TRY IT.
An exact copy of every record below is required, with the pictures left out.
++++
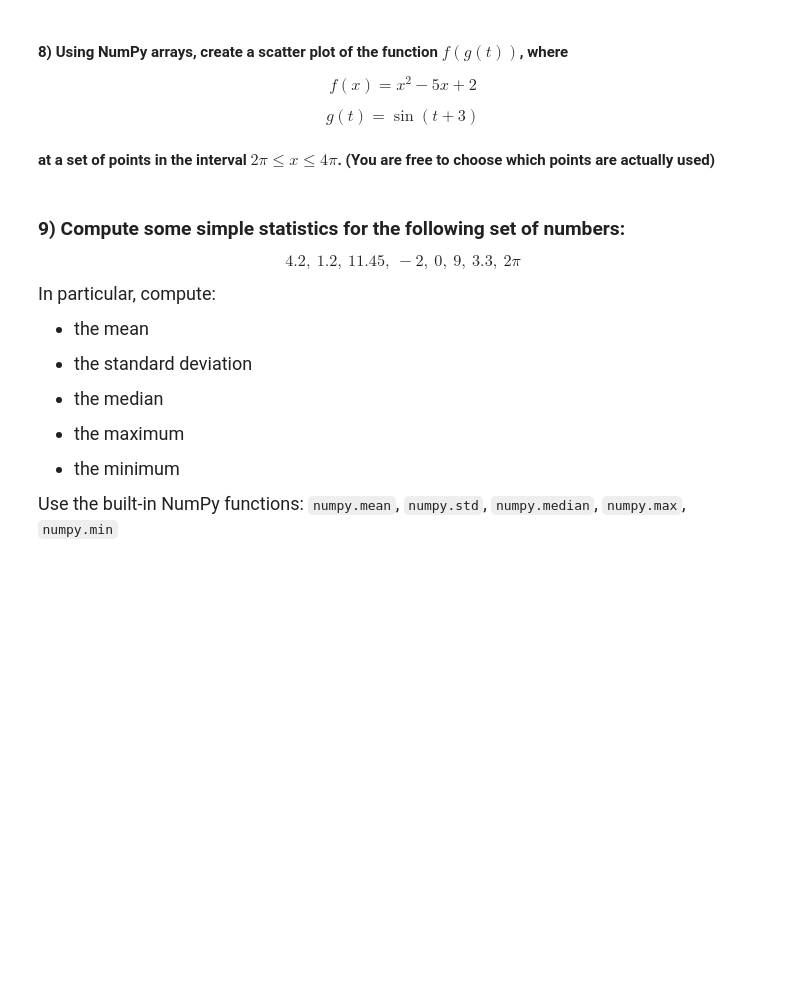
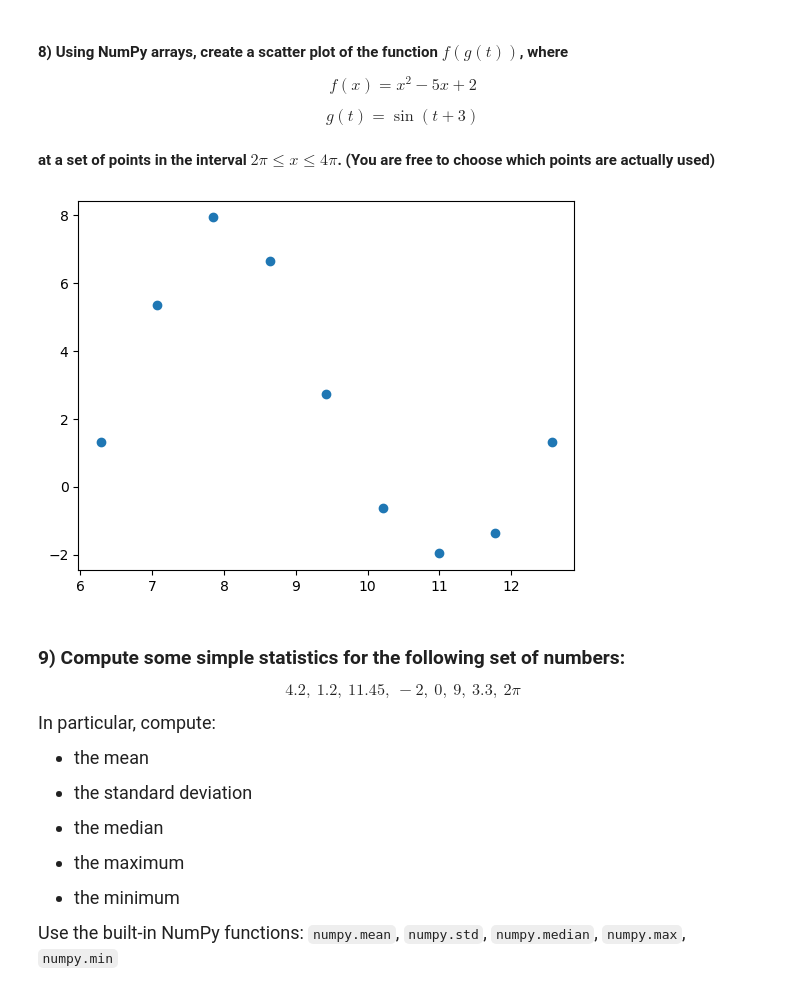
Before and after one commit to chadhimes/datasci151spring2026, a Jupyter notebook: lecture_06/lecture_06 copy.ipynb, the cells around one changed output. Cells and saved outputs as stored; diff of their text form; code cells hidden in the pictures; blank space fills up the shorter version.

```diff
--- a/lecture_06/lecture_06 copy.ipynb
+++ b/lecture_06/lecture_06 copy.ipynb
@@ -683,6 +701,18 @@ $$ g(t) = \sin(t + 3) $$
 #### at a set of points in the interval $2\pi \leq x \leq 4\pi$. (You are free to choose which points are actually used)
 # %%
 # your code here
+
+t_vals = np.array([2*np.pi, 2.25*np.pi, 2.5*np.pi, 2.75*np.pi, 3*np.pi, 3.25*np.pi, 3.5*np.pi, 3.75*np.pi, 4*np.pi])
+
+g_of_t = np.sin(t_vals + 3)
+
+f_of_x = g_of_t**2 - 5*g_of_t + 2
+
+
+plt.scatter(x = t_vals, y = f_of_x)
+plt.show()
+# %% [output]
+[figure, added]
 # %% [markdown]
 ### **9)** Compute some simple statistics for the following set of numbers:
 
```
Also changed, not shown: parts of 4 cells of this notebook.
++++
ANSWER FOR THE TASK.
Before and after one commit to chadhimes/datasci151spring2026, a Jupyter notebook: lecture_06/lecture_06 copy.ipynb, the cells around one changed output. Cells and saved outputs as stored; diff of their text form; code cells hidden in the pictures; blank space fills up the shorter version.

```diff
--- a/lecture_06/lecture_06 copy.ipynb
+++ b/lecture_06/lecture_06 copy.ipynb
@@ -683,6 +701,18 @@ $$ g(t) = \sin(t + 3) $$
 #### at a set of points in the interval $2\pi \leq x \leq 4\pi$. (You are free to choose which points are actually used)
 # %%
 # your code here
+
+t_vals = np.array([2*np.pi, 2.25*np.pi, 2.5*np.pi, 2.75*np.pi, 3*np.pi, 3.25*np.pi, 3.5*np.pi, 3.75*np.pi, 4*np.pi])
+
+g_of_t = np.sin(t_vals + 3)
+
+f_of_x = g_of_t**2 - 5*g_of_t + 2
+
+
+plt.scatter(x = t_vals, y = f_of_x)
+plt.show()
+# %% [output]
+[figure, added]
 # %% [markdown]
 ### **9)** Compute some simple statistics for the following set of numbers:
 
```
Also changed, not shown: parts of 4 cells of this notebook.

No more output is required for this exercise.